Originally Posted by plinko
I find it really interesting that the 2nd setback occurs at the 66th floor rather than the 70th (in line with the 20 floor sections along the rest of the building).
The diagram is a little misleading. For instance the top portion of the building isn't 20 floors. The elevator penthouse roof is the 110th floor. The roof of the topmost section is the 108th floor.
As to what floors the setbacks ended up at, I don't think there is a single simple answer. They were optimized by the design team. It's a combination of the building program (sq ft of floor space, # of corner offices, the whole marketing & business equation stuff), visual aesthetics, and structural requirements. For instance, Sears needed immediately 2 million square feet of large open floorplan office space. Some studies indicated that 50,000ft^2 per floor was was optimum, so the first setback floor height was primarily set by this need. Above the 50th floor, you start dealing with asymmetric structure and controlling the aeroelastic torsion modes of the building. It wouldn't surprise me if belt truss placement to control of these dynamic modes at least partially dictated the setback heights.
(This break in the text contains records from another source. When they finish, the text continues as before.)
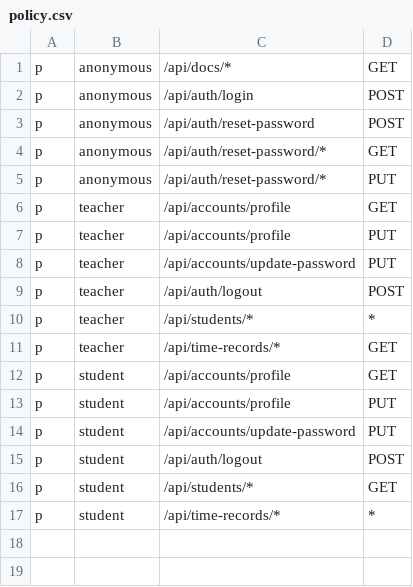
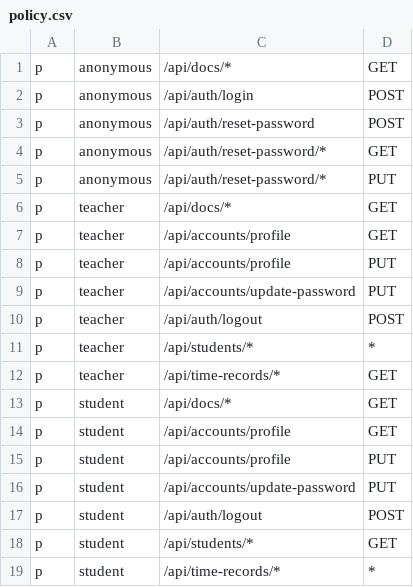
Before and after one commit to felipesantoos/electronic-point-backend, a CSV file: src/apps/api/config/policy.csv, drawn as a sheet.

Commit message:
Add person info on get and list students routes

```diff
--- a/src/apps/api/config/policy.csv
+++ b/src/apps/api/config/policy.csv
@@ -5,2 +5,3 @@ p, anonymous, /api/auth/reset-password/*, GET
 p, anonymous, /api/auth/reset-password/*, PUT
+p, teacher, /api/docs/*, GET
 p, teacher, /api/accounts/profile, GET
@@ -11,2 +12,3 @@ p, teacher, /api/students/*, *
 p, teacher, /api/time-records/*, GET
+p, student, /api/docs/*, GET
 p, student, /api/accounts/profile, GET
```
Also changed, not shown: 18 other files.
Supposedly the topmost (double tube) section of the tower helps in this regard, but it isn't clear to me if the wind loading performance drove that arrangement or merely confirmed it.